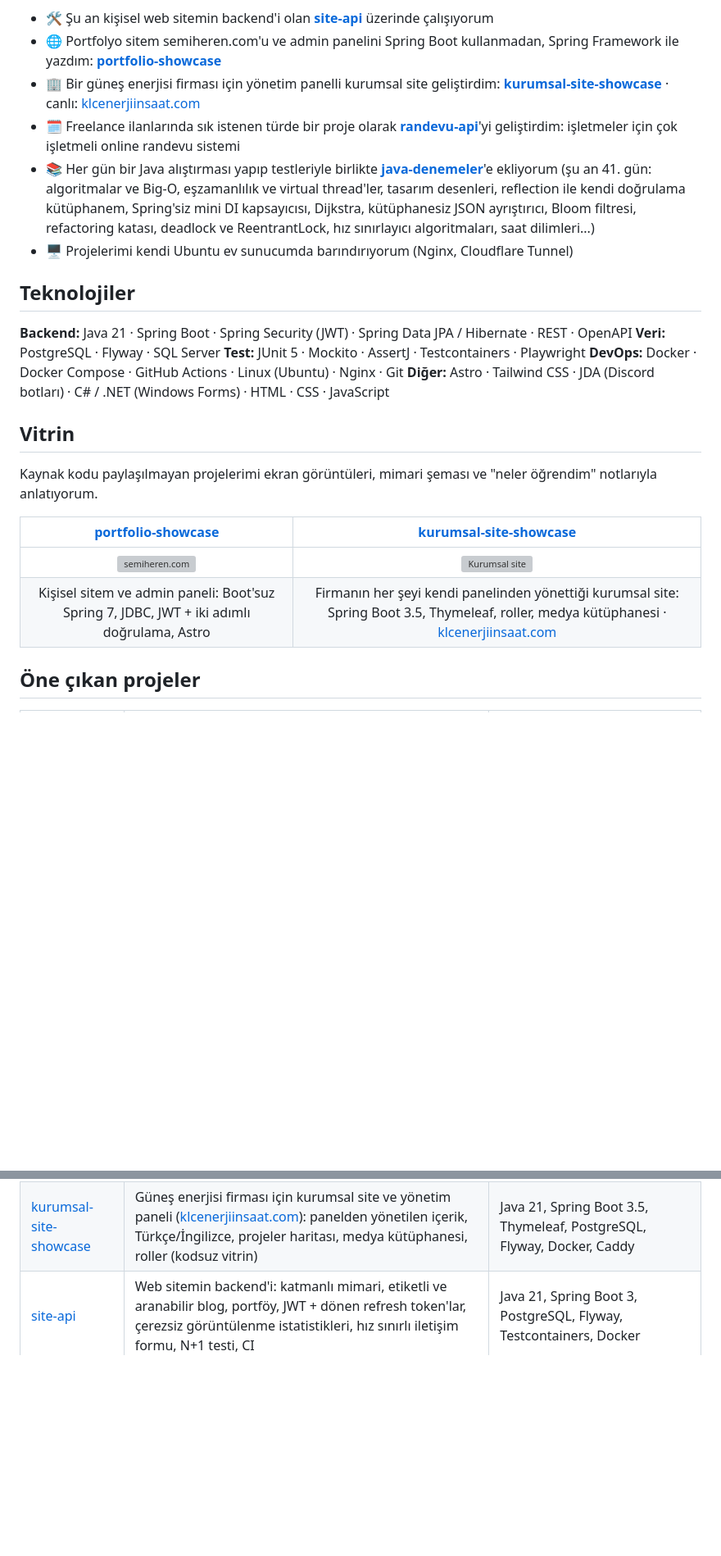
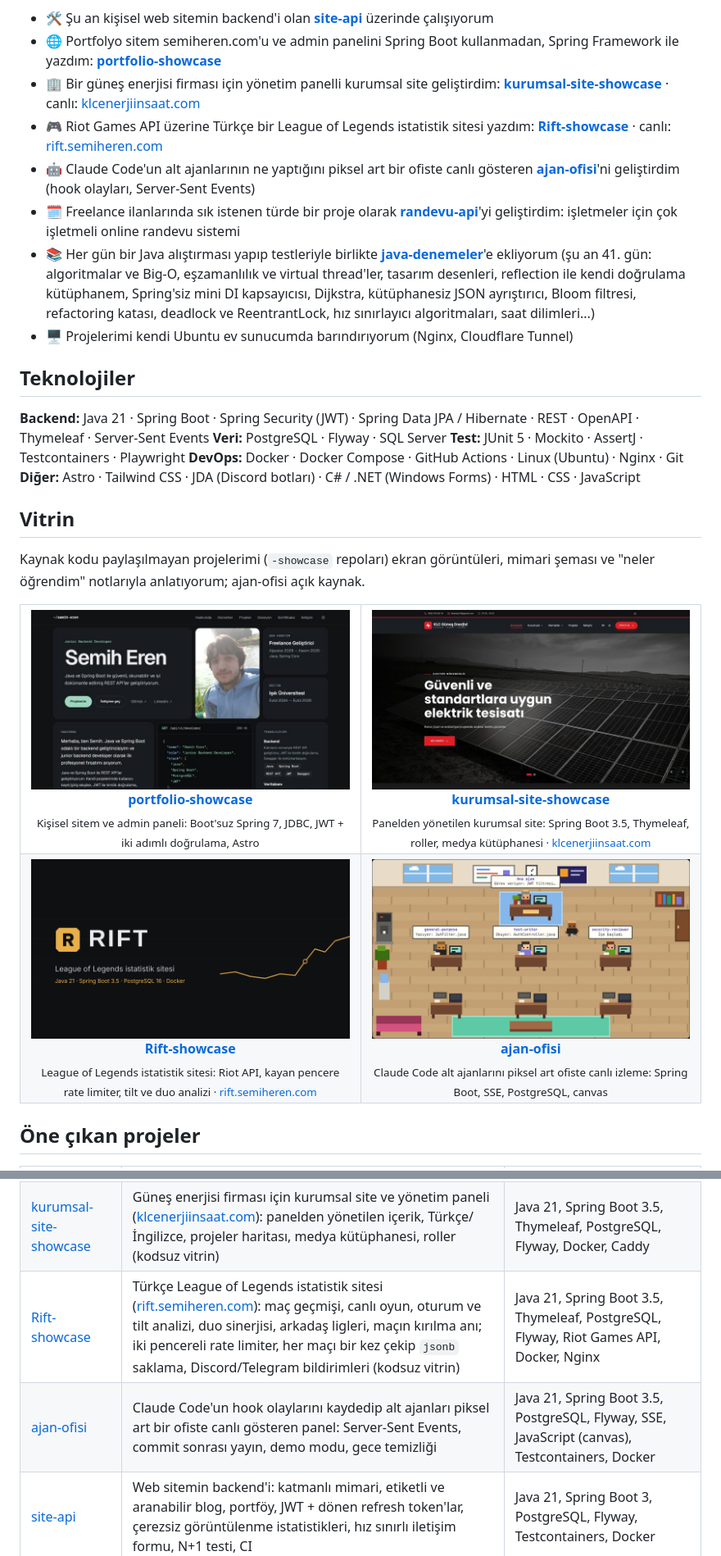
Before and after one commit to Semiheren05/Semiheren05, a Markdown page: README.md, 2 parts joined by grey strips. Shown at 82% size. GitHub-like rendering; pictures changed too: docs/vitrin/ajan-ofisi.png (added), docs/vitrin/kurumsal-site.jpg (added), docs/vitrin/portfolio.jpg (added); blank space fills up the shorter version; grey boxes are pictures that could not be loaded.

Commit message:
Profil: Rift ve ajan-ofisi eklendi, vitrin eşit boyutlu 2x2 ızgara

```diff
--- a/README.md
+++ b/README.md
@@ -5,13 +5,15 @@
 - 🛠️ Şu an kişisel web sitemin backend'i olan **[site-api](https://github.com/Semiheren05/site-api)** üzerinde çalışıyorum
 - 🌐 Portfolyo sitem semiheren.com'u ve admin panelini Spring Boot kullanmadan, Spring Framework ile yazdım: **[portfolio-showcase](https://github.com/Semiheren05/portfolio-showcase)**
 - 🏢 Bir güneş enerjisi firması için yönetim panelli kurumsal site geliştirdim: **[kurumsal-site-showcase](https://github.com/Semiheren05/kurumsal-site-showcase)** · canlı: [klcenerjiinsaat.com](https://klcenerjiinsaat.com/)
+- 🎮 Riot Games API üzerine Türkçe bir League of Legends istatistik sitesi yazdım: **[Rift-showcase](https://github.com/Semiheren05/Rift-showcase)** · canlı: [rift.semiheren.com](https://rift.semiheren.com)
+- 🤖 Claude Code'un alt ajanlarının ne yaptığını piksel art bir ofiste canlı gösteren **[ajan-ofisi](https://github.com/Semiheren05/ajan-ofisi)**'ni geliştirdim (hook olayları, Server-Sent Events)
 - 🗓️ Freelance ilanlarında sık istenen türde bir proje olarak **[randevu-api](https://github.com/Semiheren05/randevu-api)**'yi geliştirdim: işletmeler için çok işletmeli online randevu sistemi
 - 📚 Her gün bir Java alıştırması yapıp testleriyle birlikte **[java-denemeler](https://github.com/Semiheren05/java-denemeler)**'e ekliyorum (şu an 41. gün: algoritmalar ve Big-O, eşzamanlılık ve virtual thread'ler, tasarım desenleri, reflection ile kendi doğrulama kütüphanem, Spring'siz mini DI kapsayıcısı, Dijkstra, kütüphanesiz JSON ayrıştırıcı, Bloom filtresi, refactoring katası, deadlock ve ReentrantLock, hız sınırlayıcı algoritmaları, saat dilimleri...)
 - 🖥️ Projelerimi kendi Ubuntu ev sunucumda barındırıyorum (Nginx, Cloudflare Tunnel)
 
 ## Teknolojiler
 
-**Backend:** Java 21 · Spring Boot · Spring Security (JWT) · Spring Data JPA / Hibernate · REST · OpenAPI
+**Backend:** Java 21 · Spring Boot · Spring Security (JWT) · Spring Data JPA / Hibernate · REST · OpenAPI · Thymeleaf · Server-Sent Events
 **Veri:** PostgreSQL · Flyway · SQL Server
 **Test:** JUnit 5 · Mockito · AssertJ · Testcontainers · Playwright
 **DevOps:** Docker · Docker Compose · GitHub Actions · Linux (Ubuntu) · Nginx · Git
@@ -19,12 +21,34 @@
 
 ## Vitrin
 
-Kaynak kodu paylaşılmayan projelerimi ekran görüntüleri, mimari şeması ve "neler öğrendim" notlarıyla anlatıyorum.
+Kaynak kodu paylaşılmayan projelerimi (`-showcase` repoları) ekran görüntüleri, mimari şeması ve "neler öğrendim" notlarıyla anlatıyorum; ajan-ofisi açık kaynak.
 
-| [portfolio-showcase](https://github.com/Semiheren05/portfolio-showcase) | [kurumsal-site-showcase](https://github.com/Semiheren05/kurumsal-site-showcase) |
-| :-: | :-: |
-| [![semiheren.com](https://raw.githubusercontent.com/Semiheren05/portfolio-showcase/main/docs/gorseller/ana-sayfa-koyu.jpg)](https://github.com/Semiheren05/portfolio-showcase) | [![Kurumsal site](https://raw.githubusercontent.com/Semiheren05/kurumsal-site-showcase/main/docs/gorseller/ana-sayfa-koyu.jpg)](https://github.com/Semiheren05/kurumsal-site-showcase) |
-| Kişisel sitem ve admin paneli: Boot'suz Spring 7, JDBC, JWT + iki adımlı doğrulama, Astro | Firmanın her şeyi kendi panelinden yönettiği kurumsal site: Spring Boot 3.5, Thymeleaf, roller, medya kütüphanesi · [klcenerjiinsaat.com](https://klcenerjiinsaat.com/) |
+<table>
+  <tr>
+    <td align="center" width="50%">
+      <a href="https://github.com/Semiheren05/portfolio-showcase"><img src="docs/vitrin/portfolio.jpg" width="400" height="225" alt="semiheren.com ana sayfası"></a><br>
+      <a href="https://github.com/Semiheren05/portfolio-showcase"><b>portfolio-showcase</b></a><br>
+      <sub>Kişisel sitem ve admin paneli: Boot'suz Spring 7, JDBC, JWT + iki adımlı doğrulama, Astro</sub>
+    </td>
+    <td align="center" width="50%">
+      <a href="https://github.com/Semiheren05/kurumsal-site-showcase"><img src="docs/vitrin/kurumsal-site.jpg" width="400" height="225" alt="KLC Güneş Enerjisi kurumsal sitesi"></a><br>
+      <a href="https://github.com/Semiheren05/kurumsal-site-showcase"><b>kurumsal-site-showcase</b></a><br>
+      <sub>Panelden yönetilen kurumsal site: Spring Boot 3.5, Thymeleaf, roller, medya kütüphanesi · <a href="https://klcenerjiinsaat.com/">klcenerjiinsaat.com</a></sub>
+    </td>
+  </tr>
+  <tr>
+    <td align="center" width="50%">
+      <a href="https://github.com/Semiheren05/Rift-showcase"><img src="docs/vitrin/rift.png" width="400" height="225" alt="Rift: League of Legends istatistik sitesi"></a><br>
+      <a href="https://github.com/Semiheren05/Rift-showcase"><b>Rift-showcase</b></a><br>
+      <sub>League of Legends istatistik sitesi: Riot API, kayan pencere rate limiter, tilt ve duo analizi · <a href="https://rift.semiheren.com">rift.semiheren.com</a></sub>
+    </td>
+    <td align="center" width="50%">
+      <a href="https://github.com/Semiheren05/ajan-ofisi"><img src="docs/vitrin/ajan-ofisi.png" width="400" height="225" alt="Ajan Ofisi: piksel art ofiste çalışan alt ajanlar"></a><br>
+      <a href="https://github.com/Semiheren05/ajan-ofisi"><b>ajan-ofisi</b></a><br>
+      <sub>Claude Code alt ajanlarını piksel art ofiste canlı izleme: Spring Boot, SSE, PostgreSQL, canvas</sub>
+    </td>
+  </tr>
+</table>
 
 ## Öne çıkan projeler
 
@@ -32,6 +56,8 @@ Kaynak kodu paylaşılmayan projelerimi ekran görüntüleri, mimari şeması ve
 |---|---|---|
 | [portfolio-showcase](https://github.com/Semiheren05/portfolio-showcase) | Kişisel sitem [semiheren.com](https://semiheren.com) ve admin paneli: Spring Boot olmadan elle kurulan Spring, düz SQL, JWT + kütüphanesiz TOTP, çerezsiz istatistikler, Telegram bildirimleri, kendi sunucumda yayın (kodsuz vitrin) | Java 17, Spring Framework 7, Spring Security 7, PostgreSQL, Flyway, Astro, Testcontainers, Playwright |
 | [kurumsal-site-showcase](https://github.com/Semiheren05/kurumsal-site-showcase) | Güneş enerjisi firması için kurumsal site ve yönetim paneli ([klcenerjiinsaat.com](https://klcenerjiinsaat.com/)): panelden yönetilen içerik, Türkçe/İngilizce, projeler haritası, medya kütüphanesi, roller (kodsuz vitrin) | Java 21, Spring Boot 3.5, Thymeleaf, PostgreSQL, Flyway, Docker, Caddy |
+| [Rift-showcase](https://github.com/Semiheren05/Rift-showcase) | Türkçe League of Legends istatistik sitesi ([rift.semiheren.com](https://rift.semiheren.com)): maç geçmişi, canlı oyun, oturum ve tilt analizi, duo sinerjisi, arkadaş ligleri, maçın kırılma anı; iki pencereli rate limiter, her maçı bir kez çekip `jsonb` saklama, Discord/Telegram bildirimleri (kodsuz vitrin) | Java 21, Spring Boot 3.5, Thymeleaf, PostgreSQL, Flyway, Riot Games API, Docker, Nginx |
+| [ajan-ofisi](https://github.com/Semiheren05/ajan-ofisi) | Claude Code'un hook olaylarını kaydedip alt ajanları piksel art bir ofiste canlı gösteren panel: Server-Sent Events, commit sonrası yayın, demo modu, gece temizliği | Java 21, Spring Boot 3.5, PostgreSQL, Flyway, SSE, JavaScript (canvas), Testcontainers, Docker |
 | [site-api](https://github.com/Semiheren05/site-api) | Web sitemin backend'i: katmanlı mimari, etiketli ve aranabilir blog, portföy, JWT + dönen refresh token'lar, çerezsiz görüntülenme istatistikleri, hız sınırlı iletişim formu, N+1 testi, CI | Java 21, Spring Boot 3, PostgreSQL, Flyway, Testcontainers, Docker |
 | [randevu-api](https://github.com/Semiheren05/randevu-api) | Çok işletmeli online randevu sistemi: çalışan bazında boş saat hesabı, çifte rezervasyonu engelleyen PostgreSQL kısıtı, tatil ve izin günleri, hatırlatma e-postaları, Stripe ile online ödeme ve iade, müşteri yorumları | Java 21, Spring Boot 3, PostgreSQL, Flyway, Stripe, Testcontainers, Docker |
 | [java-denemeler](https://github.com/Semiheren05/java-denemeler) | Her gün bir Java alıştırması: her gün kendi paketinde, birim testleri ve "neler öğrendim" notlarıyla | Java 21, JUnit 5, Maven, GitHub Actions |
```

++++++++++

Show every line in the records above that contains the word "canlı".

 - 🏢 Bir güneş enerjisi firması için yönetim panelli kurumsal site geliştirdim: **[kurumsal-site-showcase](https://github.com/Semiheren05/kurumsal-site-showcase)** · canlı: [klcenerjiinsaat.com](https://klcenerjiinsaat.com/)
+- 🎮 Riot Games API üzerine Türkçe bir League of Legends istatistik sitesi yazdım: **[Rift-showcase](https://github.com/Semiheren05/Rift-showcase)** · canlı: [rift.semiheren.com](https://rift.semiheren.com)
+- 🤖 Claude Code'un alt ajanlarının ne yaptığını piksel art bir ofiste canlı gösteren **[ajan-ofisi](https://github.com/Semiheren05/ajan-ofisi)**'ni geliştirdim (hook olayları, Server-Sent Events)
+      <sub>Claude Code alt ajanlarını piksel art ofiste canlı izleme: Spring Boot, SSE, PostgreSQL, canvas</sub>
+| [Rift-showcase](https://github.com/Semiheren05/Rift-showcase) | Türkçe League of Legends istatistik sitesi ([rift.semiheren.com](https://rift.semiheren.com)): maç geçmişi, canlı oyun, oturum ve tilt analizi, duo sinerjisi, arkadaş ligleri, maçın kırılma anı; iki pencereli rate limiter, her maçı bir kez çekip `jsonb` saklama, Discord/Telegram bildirimleri (kodsuz vitrin) | Java 21, Spring Boot 3.5, Thymeleaf, PostgreSQL, Flyway, Riot Games API, Docker, Nginx |
+| [ajan-ofisi](https://github.com/Semiheren05/ajan-ofisi) | Claude Code'un hook olaylarını kaydedip alt ajanları piksel art bir ofiste canlı gösteren panel: Server-Sent Events, commit sonrası yayın, demo modu, gece temizliği | Java 21, Spring Boot 3.5, PostgreSQL, Flyway, SSE, JavaScript (canvas), Testcontainers, Docker |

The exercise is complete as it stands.